The English words "resurrection" and "erection" are ultimately derived from the same etymon. Resurrection is derived from resurgere, from re- and surgere, the syncopated form of subrigere, from sub- and regere. Erection is derived from erectus, the perfect passive participle of the verb erigere, from e- and regere.
Remember and reconnect with the magic and sacredness of the phallus. If you're the owner of a penis, tap into these in your own body, recognizing the magic and sacredness that is the process of your erection, from tumescence, as well as your detumescence, becoming flaccid again.
Just about every man - regardless of the actual size of his penis - worries about being too small. In fact, according to a 2008 study in the Journal of Health Psychology, men list the size of their penises among their top body concerns along with height and weight.
Some men experience extreme self-consciousness regarding their penis size, fretting that others will be able to see the size or shape of their penis even when they have trousers on. Wylie and Eardley (2007) call this excessive concern 'small penis syndrome'.
A man might not actually have a small or short penis, but that doesn’t mean this psychological condition can’t have an impact for him physically. For example, men who think they have a small penis might be less likely to visit sexual health clinics for check-ups.
Most men find the combination of sex education with standard penile measurements helpful and relieving. This combination can correct any previous sexual misconceptions, relieve unnecessary anxiety concerning penile size, and decrease the desire to undertake still-to-be verified lengthening procedures (Shamloul, 2005).
While reassurance about average sizes is often comforting for most men, for some men who are very anxious, it doesn’t make any difference to them because they feel that they are inferior. It's an emotional feeling of penis shame and can sometimes be a symptom of an underlying anxiety problem.

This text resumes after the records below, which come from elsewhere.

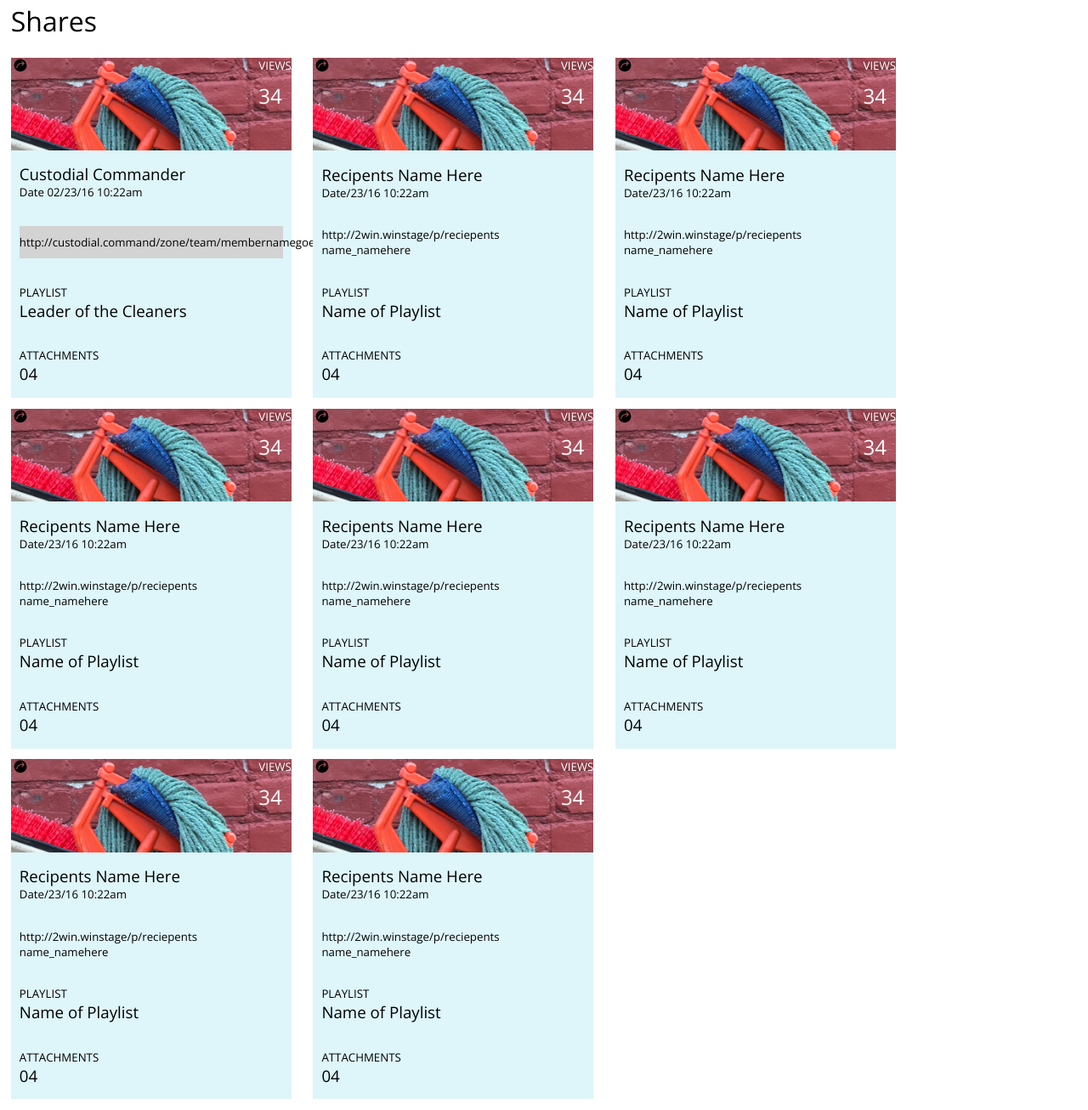
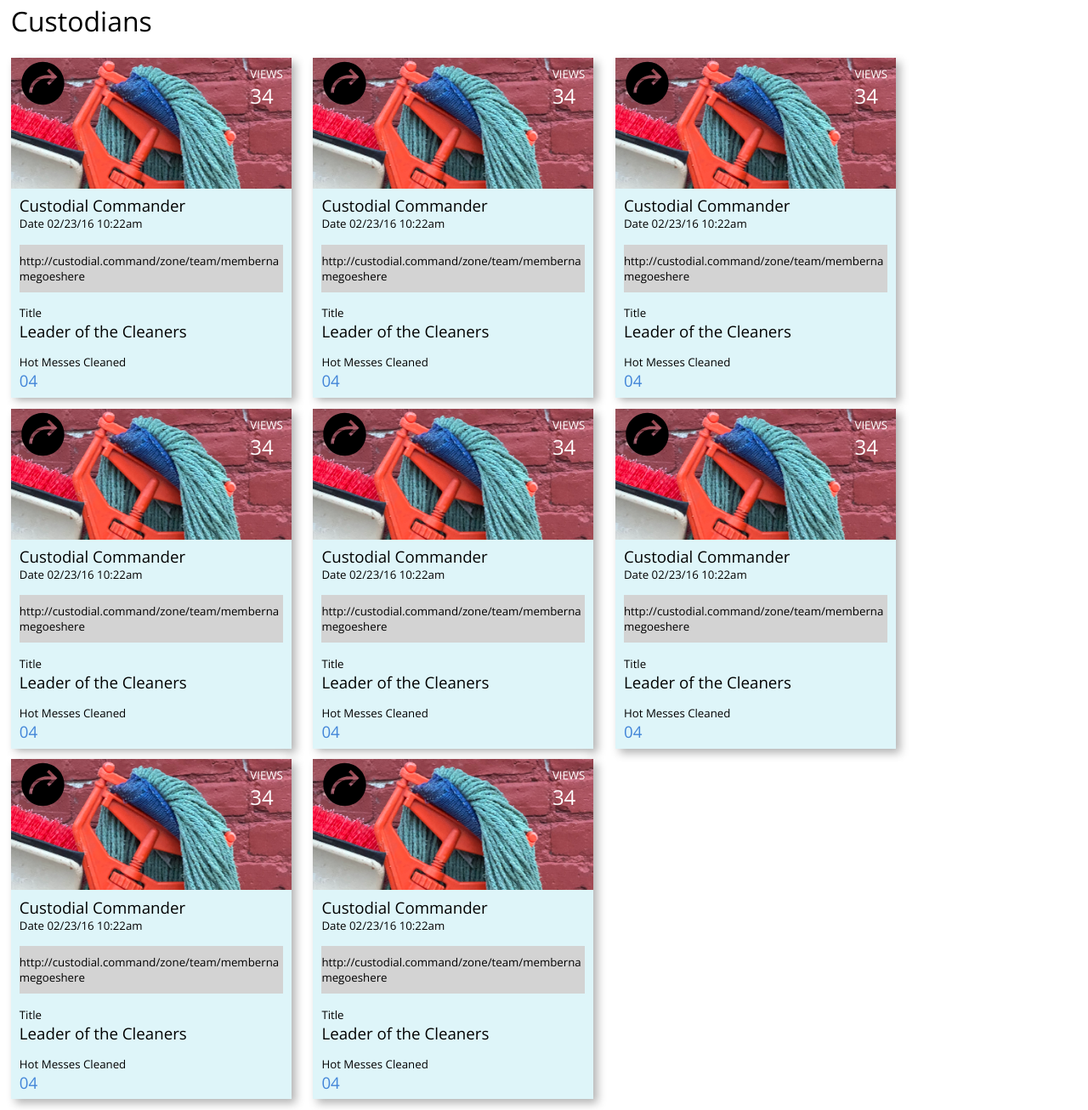
Before and after one commit to justincanthony/static-comp-challenge, a website: page index.html in a window 1280 px wide. Shown: the part 143-1449 px from the top of the page at 85% size. Drawn offline with nearby package versions, Linux system fonts and the light colour scheme; files whose address does not match are found by name.

Commit message:
Add ids and edit class names

```diff
--- a/index.html
+++ b/index.html
@@ -18,32 +18,32 @@
     <div class="menu-bar">
       <nav>
         <ul>
-          <li><img class="icon" src="/Users/justin/Turing/mod2/projects/static-comp-challenge/assets/noun_Share_4087971.svg">SHARES
+          <li id="shares"><img class="icon" src="/Users/justin/Turing/mod2/projects/static-comp-challenge/assets/noun_Share_4087971.svg">CUSTODIANS
           </li>
-          <li><img class="icon" src="/Users/justin/Turing/mod2/projects/static-comp-challenge/assets/noun_List_4087656.svg">TOOLKIT
+          <li><img class="icon" src="/Users/justin/Turing/mod2/projects/static-comp-challenge/assets/noun_List_4087656.svg">PROJECTS
           </li>
-          <li><img class="icon" src="/Users/justin/Turing/mod2/projects/static-comp-challenge/assets/noun_User_3521174.svg">PERSONAL HIGHLIGHTS
+          <li><img class="user-icon" src="/Users/justin/Turing/mod2/projects/static-comp-challenge/assets/noun_User_3521174.svg">TEAMS
           </li>
         </ul>
       </nav>
     </div>
     <div class="admin-menu">
       <div class="admin-menu-text">
-        <img class="icon" src="/Users/justin/Turing/mod2/projects/static-comp-challenge/assets/noun_User_3521174.svg" alt="user vector">
-        <p class="user-login-menu" type="drop-menu">Custodian</p>
+        <img class="user-icon" src="/Users/justin/Turing/mod2/projects/static-comp-challenge/assets/noun_User_3521174.svg" alt="user vector">
+        <p class="user-login-menu" type="drop-menu">Username</p>
         <img class="drop-icon" src="/Users/justin/Turing/mod2/projects/static-comp-challenge/assets/noun_Arrow_2333182.svg">
       </div>
-      <p class="logo">H o t  M o p</p>
+      <p class="logo">Hot Mop</p>
     </div>
   </header>
   <main>
-    <h1>Shares</h1>
+    <h1>Custodians</h1>
     <section class="card-container">
       <article class="card">
         <div class="card-header">
-          <img class="icon" src="/Users/justin/Turing/mod2/projects/static-comp-challenge/assets/noun_forward_3625356.svg" alt="img">
+          <img class="arrow-icon" src="/Users/justin/Turing/mod2/projects/static-comp-challenge/assets/noun_forward_3625356.svg" alt="img">
           <div class="card-header-text">
-            <h5>VIEWS</h5>
+            <h5 id="card">VIEWS</h5>
             <h2>34</h2>
           </div>
         </div>
@@ -56,194 +56,194 @@
             <h5>http://custodial.command/zone/team/membernamegoeshere</h5>
           </div>
           <div class="card-div">
-            <h5>PLAYLIST</h5>
+            <h5>Title</h5>
             <h3>Leader of the Cleaners</h3>
           </div>
           <div class="card-div">
-            <h5>ATTACHMENTS</h5>
-            <h3>04</h3>
+            <h5>Hot Messes Cleaned</h5>
+            <h3 id="blue">04</h3>
           </div>
         </div>
       </article>
       <article class="card">
         <div class="card-header">
-          <img class="icon" src="/Users/justin/Turing/mod2/projects/static-comp-challenge/assets/noun_forward_3625356.svg" alt="img">
+          <img class="arrow-icon" src="/Users/justin/Turing/mod2/projects/static-comp-challenge/assets/noun_forward_3625356.svg" alt="img">
           <div class="card-header-text">
-            <h5>VIEWS</h5>
+            <h5 id="card">VIEWS</h5>
             <h2>34</h2>
           </div>
         </div>
         <div class="card-main">
           <div class="card-div">
-            <h3>Recipents Name Here</h3>
-            <h5>Date/23/16 10:22am</h5>
+            <h3>Custodial Commander</h3>
+            <h5>Date 02/23/16 10:22am</h5>
+          </div>
+          <div class="card-div-grey">
+            <h5>http://custodial.command/zone/team/membernamegoeshere</h5>
           </div>
           <div class="card-div">
-            <h5>http://2win.winstage/p/reciepents name_namehere</h5>
+            <h5>Title</h5>
+            <h3>Leader of the Cleaners</h3>
           </div>
           <div class="card-div">
-            <h5>PLAYLIST</h5>
-            <h3>Name of Playlist</h3>
-          </div>
-          <div class="card-div">
-            <h5>ATTACHMENTS</h5>
-            <h3>04</h3>
+            <h5>Hot Messes Cleaned</h5>
+            <h3 id="blue">04</h3>
           </div>
         </div>
       </article>
       <article class="card">
         <div class="card-header">
-          <img class="icon" src="/Users/justin/Turing/mod2/projects/static-comp-challenge/assets/noun_forward_3625356.svg" alt="img">
+          <img class="arrow-icon" src="/Users/justin/Turing/mod2/projects/static-comp-challenge/assets/noun_forward_3625356.svg" alt="img">
           <div class="card-header-text">
-            <h5>VIEWS</h5>
+            <h5 id="card">VIEWS</h5>
             <h2>34</h2>
           </div>
         </div>
         <div class="card-main">
           <div class="card-div">
-            <h3>Recipents Name Here</h3>
-            <h5>Date/23/16 10:22am</h5>
+            <h3>Custodial Commander</h3>
+            <h5>Date 02/23/16 10:22am</h5>
+          </div>
+          <div class="card-div-grey">
+            <h5>http://custodial.command/zone/team/membernamegoeshere</h5>
           </div>
           <div class="card-div">
-            <h5>http://2win.winstage/p/reciepents name_namehere</h5>
+            <h5>Title</h5>
+            <h3>Leader of the Cleaners</h3>
           </div>
           <div class="card-div">
-            <h5>PLAYLIST</h5>
-            <h3>Name of Playlist</h3>
-          </div>
-          <div class="card-div">
-            <h5>ATTACHMENTS</h5>
-            <h3>04</h3>
+            <h5>Hot Messes Cleaned</h5>
+            <h3 id="blue">04</h3>
           </div>
         </div>
       </article>
       <article class="card">
         <div class="card-header">
-          <img class="icon" src="/Users/justin/Turing/mod2/projects/static-comp-challenge/assets/noun_forward_3625356.svg" alt="img">
+          <img class="arrow-icon" src="/Users/justin/Turing/mod2/projects/static-comp-challenge/assets/noun_forward_3625356.svg" alt="img">
           <div class="card-header-text">
-            <h5>VIEWS</h5>
+            <h5 id="card">VIEWS</h5>
             <h2>34</h2>
           </div>
         </div>
         <div class="card-main">
           <div class="card-div">
-            <h3>Recipents Name Here</h3>
-            <h5>Date/23/16 10:22am</h5>
+            <h3>Custodial Commander</h3>
+            <h5>Date 02/23/16 10:22am</h5>
+          </div>
+          <div class="card-div-grey">
+            <h5>http://custodial.command/zone/team/membernamegoeshere</h5>
           </div>
           <div class="card-div">
-            <h5>http://2win.winstage/p/reciepents name_namehere</h5>
+            <h5>Title</h5>
+            <h3>Leader of the Cleaners</h3>
           </div>
           <div class="card-div">
-            <h5>PLAYLIST</h5>
-            <h3>Name of Playlist</h3>
-          </div>
-          <div class="card-div">
-            <h5>ATTACHMENTS</h5>
-            <h3>04</h3>
+            <h5>Hot Messes Cleaned</h5>
+            <h3 id="blue">04</h3>
           </div>
         </div>
       </article>
       <article class="card">
         <div class="card-header">
-          <img class="icon" src="/Users/justin/Turing/mod2/projects/static-comp-challenge/assets/noun_forward_3625356.svg" alt="img">
+          <img class="arrow-icon" src="/Users/justin/Turing/mod2/projects/static-comp-challenge/assets/noun_forward_3625356.svg" alt="img">
           <div class="card-header-text">
-            <h5>VIEWS</h5>
+            <h5 id="card">VIEWS</h5>
             <h2>34</h2>
           </div>
         </div>
         <div class="card-main">
           <div class="card-div">
-            <h3>Recipents Name Here</h3>
-            <h5>Date/23/16 10:22am</h5>
+            <h3>Custodial Commander</h3>
+            <h5>Date 02/23/16 10:22am</h5>
+          </div>
+          <div class="card-div-grey">
+            <h5>http://custodial.command/zone/team/membernamegoeshere</h5>
           </div>
           <div class="card-div">
-            <h5>http://2win.winstage/p/reciepents name_namehere</h5>
+            <h5>Title</h5>
+            <h3>Leader of the Cleaners</h3>
           </div>
           <div class="card-div">
-            <h5>PLAYLIST</h5>
-            <h3>Name of Playlist</h3>
-          </div>
-          <div class="card-div">
-            <h5>ATTACHMENTS</h5>
-            <h3>04</h3>
+            <h5>Hot Messes Cleaned</h5>
+            <h3 id="blue">04</h3>
           </div>
         </div>
       </article>
       <article class="card">
         <div class="card-header">
-          <img class="icon" src="/Users/justin/Turing/mod2/projects/static-comp-challenge/assets/noun_forward_3625356.svg" alt="img">
+          <img class="arrow-icon" src="/Users/justin/Turing/mod2/projects/static-comp-challenge/assets/noun_forward_3625356.svg" alt="img">
           <div class="card-header-text">
-            <h5>VIEWS</h5>
+            <h5 id="card">VIEWS</h5>
             <h2>34</h2>
           </div>
         </div>
         <div class="card-main">
           <div class="card-div">
-            <h3>Recipents Name Here</h3>
-            <h5>Date/23/16 10:22am</h5>
+            <h3>Custodial Commander</h3>
+            <h5>Date 02/23/16 10:22am</h5>
+          </div>
+          <div class="card-div-grey">
+            <h5>http://custodial.command/zone/team/membernamegoeshere</h5>
           </div>
           <div class="card-div">
-            <h5>http://2win.winstage/p/reciepents name_namehere</h5>
+            <h5>Title</h5>
+            <h3>Leader of the Cleaners</h3>
           </div>
           <div class="card-div">
-            <h5>PLAYLIST</h5>
-            <h3>Name of Playlist</h3>
-          </div>
-          <div class="card-div">
-            <h5>ATTACHMENTS</h5>
-            <h3>04</h3>
+            <h5>Hot Messes Cleaned</h5>
+            <h3 id="blue">04</h3>
           </div>
         </div>
       </article>
       <article class="card">
         <div class="card-header">
-          <img class="icon" src="/Users/justin/Turing/mod2/projects/static-comp-challenge/assets/noun_forward_3625356.svg" alt="img">
+          <img class="arrow-icon" src="/Users/justin/Turing/mod2/projects/static-comp-challenge/assets/noun_forward_3625356.svg" alt="img">
           <div class="card-header-text">
-            <h5>VIEWS</h5>
+            <h5 id="card">VIEWS</h5>
             <h2>34</h2>
           </div>
         </div>
         <div class="card-main">
           <div class="card-div">
-            <h3>Recipents Name Here</h3>
-            <h5>Date/23/16 10:22am</h5>
+            <h3>Custodial Commander</h3>
+            <h5>Date 02/23/16 10:22am</h5>
+          </div>
+          <div class="card-div-grey">
+            <h5>http://custodial.command/zone/team/membernamegoeshere</h5>
           </div>
           <div class="card-div">
-            <h5>http://2win.winstage/p/reciepents name_namehere</h5>
+            <h5>Title</h5>
+            <h3>Leader of the Cleaners</h3>
           </div>
           <div class="card-div">
-            <h5>PLAYLIST</h5>
-            <h3>Name of Playlist</h3>
-          </div>
-          <div class="card-div">
-            <h5>ATTACHMENTS</h5>
-            <h3>04</h3>
+            <h5>Hot Messes Cleaned</h5>
+            <h3 id="blue">04</h3>
           </div>
         </div>
       </article>
       <article class="card">
         <div class="card-header">
-          <img class="icon" src="/Users/justin/Turing/mod2/projects/static-comp-challenge/assets/noun_forward_3625356.svg" alt="img">
+          <img class="arrow-icon" src="/Users/justin/Turing/mod2/projects/static-comp-challenge/assets/noun_forward_3625356.svg" alt="img">
           <div class="card-header-text">
-            <h5>VIEWS</h5>
+            <h5 id="card">VIEWS</h5>
             <h2>34</h2>
           </div>
         </div>
         <div class="card-main">
           <div class="card-div">
-            <h3>Recipents Name Here</h3>
-            <h5>Date/23/16 10:22am</h5>
+            <h3>Custodial Commander</h3>
+            <h5>Date 02/23/16 10:22am</h5>
+          </div>
+          <div class="card-div-grey">
+            <h5>http://custodial.command/zone/team/membernamegoeshere</h5>
           </div>
           <div class="card-div">
-            <h5>http://2win.winstage/p/reciepents name_namehere</h5>
+            <h5>Title</h5>
+            <h3>Leader of the Cleaners</h3>
           </div>
           <div class="card-div">
-            <h5>PLAYLIST</h5>
-            <h3>Name of Playlist</h3>
-          </div>
-          <div class="card-div">
-            <h5>ATTACHMENTS</h5>
-            <h3>04</h3>
+            <h5>Hot Messes Cleaned</h5>
+            <h3 id="blue">04</h3>
           </div>
         </div>
       </article>
--- a/styles.css
+++ b/styles.css
@@ -3,12 +3,12 @@
 }
 
 h1 {
- font-weight: 75;
- margin-left: 1%;
+  font-weight: 75;
+  margin-left: 1%;
 }
 
 h2 {
-  margin: 10px 10px 0px 0px;
+  margin: 0px 10px 0px 0px;
   font-weight: 75;
   text-align: left;
 }
@@ -19,9 +19,18 @@ h3 {
   font-weight: 75;
 }
 
+h5[id] {
+  margin-top: 10px;
+  margin-right: 10px;
+}
+
+h3[id] {
+  color: rgb(66,133,216)
+}
+
 .logo {
   font-family: 'Faster One', cursive;
-  font-size: 24pt;
+  font-size: 30pt;
   margin: 0;
 }
 
@@ -58,8 +67,12 @@ li {
   display: flex;
   align-items: center;
   font-size: 14pt;
+  margin-bottom: 5px;
 }
 
+li[id] {
+  color: #def5f9;
+}
 
 .menu-bar {
   display: flex;
@@ -78,18 +91,32 @@ li {
 .admin-menu-text{
 display: flex;
 align-items: center;
+margin-left: 60px;
 
 }
 
 .user-login-menu {
-  margin-left: 15px;
+  margin-left: 0px;
   margin-right: 5px;
 }
 
 .icon {
-height: 22px;
-width: 22px;
+height: 20px;
+width: 20px;
 }
+
+nav .icon {
+  margin-top: 6px;
+  margin-right: 8px;
+}
+
+.user-icon{
+  height: 25px;
+  width: 25px;
+  margin-top: 6px;
+  margin-right: 8px;
+}
+
 
 .drop-icon {
   height: 15px;
@@ -119,10 +146,12 @@ main {
   margin-bottom: 1%;
   margin-left: 1%;
   flex-direction: column;
+  box-shadow:  5px 5px 10px #b3b3b3,
+             -5px -5px 10px #ffffff;
 }
 
 .card-header {
-  height: 150px;
+  height: 250px;
   display: flex;
   flex-direction: row;
   justify-content: space-between;
@@ -132,6 +161,11 @@ main {
 
 .photo {
   background-size: contain;
+}
+
+.arrow-icon {
+  height: 75px;
+  width: 75px;
 }
 
 .card-header-text {
@@ -145,7 +179,6 @@ main {
   height: 100%;
   flex-direction: column;
   justify-content: space-around;
-
   background-color: #def5f9;
 }
 
@@ -153,7 +186,6 @@ main {
   margin-left: 10px;
   margin-right: 10px;
   justify-content: flex-start;
-
 }
 
 .card-div-grey {
@@ -162,23 +194,36 @@ main {
   margin-left: 10px;
   margin-right: 10px;
   justify-content: flex-start;
+  overflow-wrap:break-word;
+  hyphens:auto;
   background: lightgray;
 }
 
-/* @media screen and (min-width: 480px) {
+/*
+@media screen and (max-width: 480px) {
   body {
-    display: grid;
+    display: flex;
+    flex-direction: column;
   }
 
   nav {
+    display: flex;
+    flex-direction: column;
+  }
+
+  header {
+    display: flex;
+    flex-direction: column;
   }
 
   main {
 
   }
-}
+} */
 
-@media screen and (min-width: 800px) {
+
+
+/* @media screen and (min-width: 800px) {
   body {
     display: grid;
   }
```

If you find yourself worrying about your penis size on a daily basis, or if the intensity of your anxiety seems excessive, you may want to focus on daily anxiety management. Mindfulness practices such as meditation and breathing exercises can help to reduce your anxiety.
Additionally, you may want to try minimizing your anxiety triggers. For example, watching mainstream porn can expose you to skewed representations of penis size. So watching less mainstream porn or watching porn with more diversity can be helpful.
This blog aims to discuss all things masculinity, sexuality, male bodies and men's experience of pleasure.